WHAT THIS TASK INVOLVES >>
Scan the records below and report how many lines contain the word "QIVPM", giving the number by itself.

DATASET >>
-- Opening Marker --

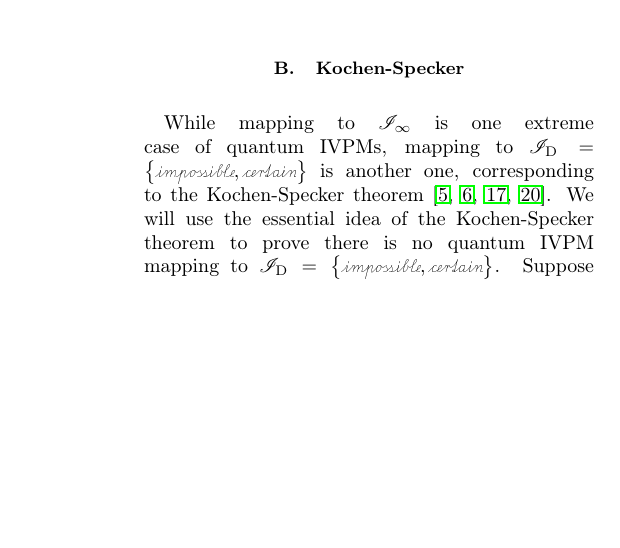
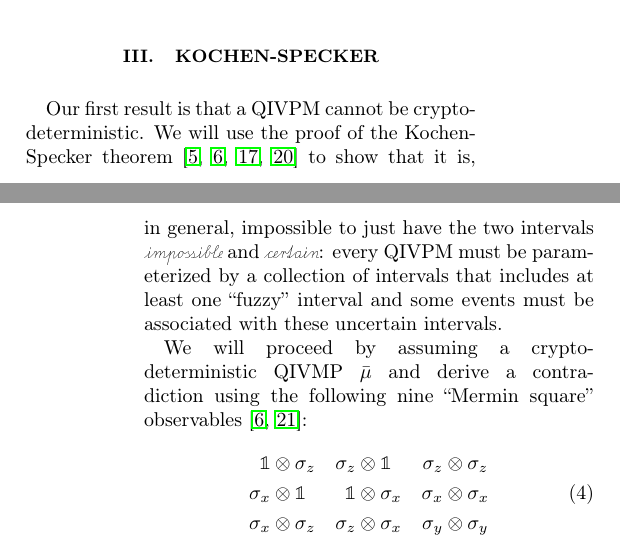
Before and after one commit to yuttai/Contextuality-and-Nonlocality-in-Discrete-Quantum-Theory, a LaTeX paper (prop_letter.tex): part of one column of page 5 of 6 before the commit and two parts of the columns of pages 2 and 3 of 6 after it, the two joined at a grey line, cut at the place of the change, the shorter picture padded with empty space. Compiled offline with pdfLaTeX.

Commit message:
questions

```diff
--- a/prop_letter.tex
+++ b/prop_letter.tex
@@ -377,3 +377,30 @@ event is the identity projection.
 % \]
 
 %%%%%%%%%%%%%%%%%%%%%%%%%%%%%%%%%%%%%%%%%%%%%%%%%%%%%%%%%%%%%%%%%%%%%%%%%%%%%
+\section{Kochen-Specker}
+
+Our first result is that a QIVPM cannot be crypto-deterministic. We
+will use the proof of the Kochen-Specker
+theorem~\cite{kochenspecker1967,peres1995quantum,Redhead1987-REDINA,Griffiths2003}
+to show that it is, in general, impossible to just have the two
+intervals \imposs\ and \necess: every QIVPM must be parameterized by a
+collection of intervals that includes at least one ``fuzzy'' interval
+and some events must be associated with these uncertain intervals.
+
+We will proceed by assuming a crypto-deterministic QIVMP $\bar{\mu}$
+and derive a contradiction using the following nine ``Mermin square''
+observables~\cite{Mermin1990Simple,peres1995quantum}:
+\begin{equation}
+\begin{aligned}\mathbb{1} & \otimes\sigma_{z} & \sigma_{z} & \otimes\mathbb{1} & \sigma_{z} & \otimes\sigma_{z}\\
+\sigma_{x} & \otimes\mathbb{1} & \mathbb{1} & \otimes\sigma_{x} & \sigma_{x} & \otimes\sigma_{x}\\
+\sigma_{x} & \otimes\sigma_{z} & \sigma_{z} & \otimes\sigma_{x} & \sigma_{y} & \otimes\sigma_{y}
+\end{aligned}
+\label{eq:MerminSquare}
+\end{equation}
+
+
+
+\newpage
+
+
+Suppose there is a quantum IVPM~$\bar{\mu}:\events\rightarrow\mathscr{I}_{\mathrm{D}}$.
@@ -379,0 +412 @@ event is the identity projection.
+\begin{equation}
@@ -379,0 +417,3 @@ event is the identity projection.
+Since the expectation value~$\expval{\cdot}_{\bar{\mu}}$ satisfying
+these two properties, the following observables~\cite{Mermin1990Simple,peres1995quantum}:
+\begin{equation}
@@ -601,12 +662,6 @@ the measurement resource, that is, using finer intervals. We conjecture
 by using finer and finer intervals, it would be more and more likely
 that there is a state consistent with a quantum IVPM on all projectors~$\events$.
 
-%%%
-\subsection{Kochen-Specker}
+% %%%
+% \subsection{Kochen-Specker}
 
-While mapping to $\mathscr{I}_{\infty}$ is one extreme case of quantum
-IVPMs, mapping to $\mathscr{I}_{\mathrm{D}}=\left\{ \imposs,\necess\right\} $
-is another one, corresponding to the Kochen-Specker theorem~\cite{kochenspecker1967,peres1995quantum,Redhead1987-REDINA,Griffiths2003}.
-We will use the essential idea of the Kochen-Specker theorem to prove
-there is no quantum IVPM mapping to $\mathscr{I}_{\mathrm{D}}=\left\{ \imposs,\necess\right\} $.
-Suppose there is a quantum IVPM~$\bar{\mu}:\events\rightarrow\mathscr{I}_{\mathrm{D}}$.
@@ -618 +667,0 @@ then we have
-\begin{equation}
```
Also changed, not shown: prop_letter.tex (97 more changed lines).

-- Closing Marker --

SOLUTION TO THIS TASK >>
2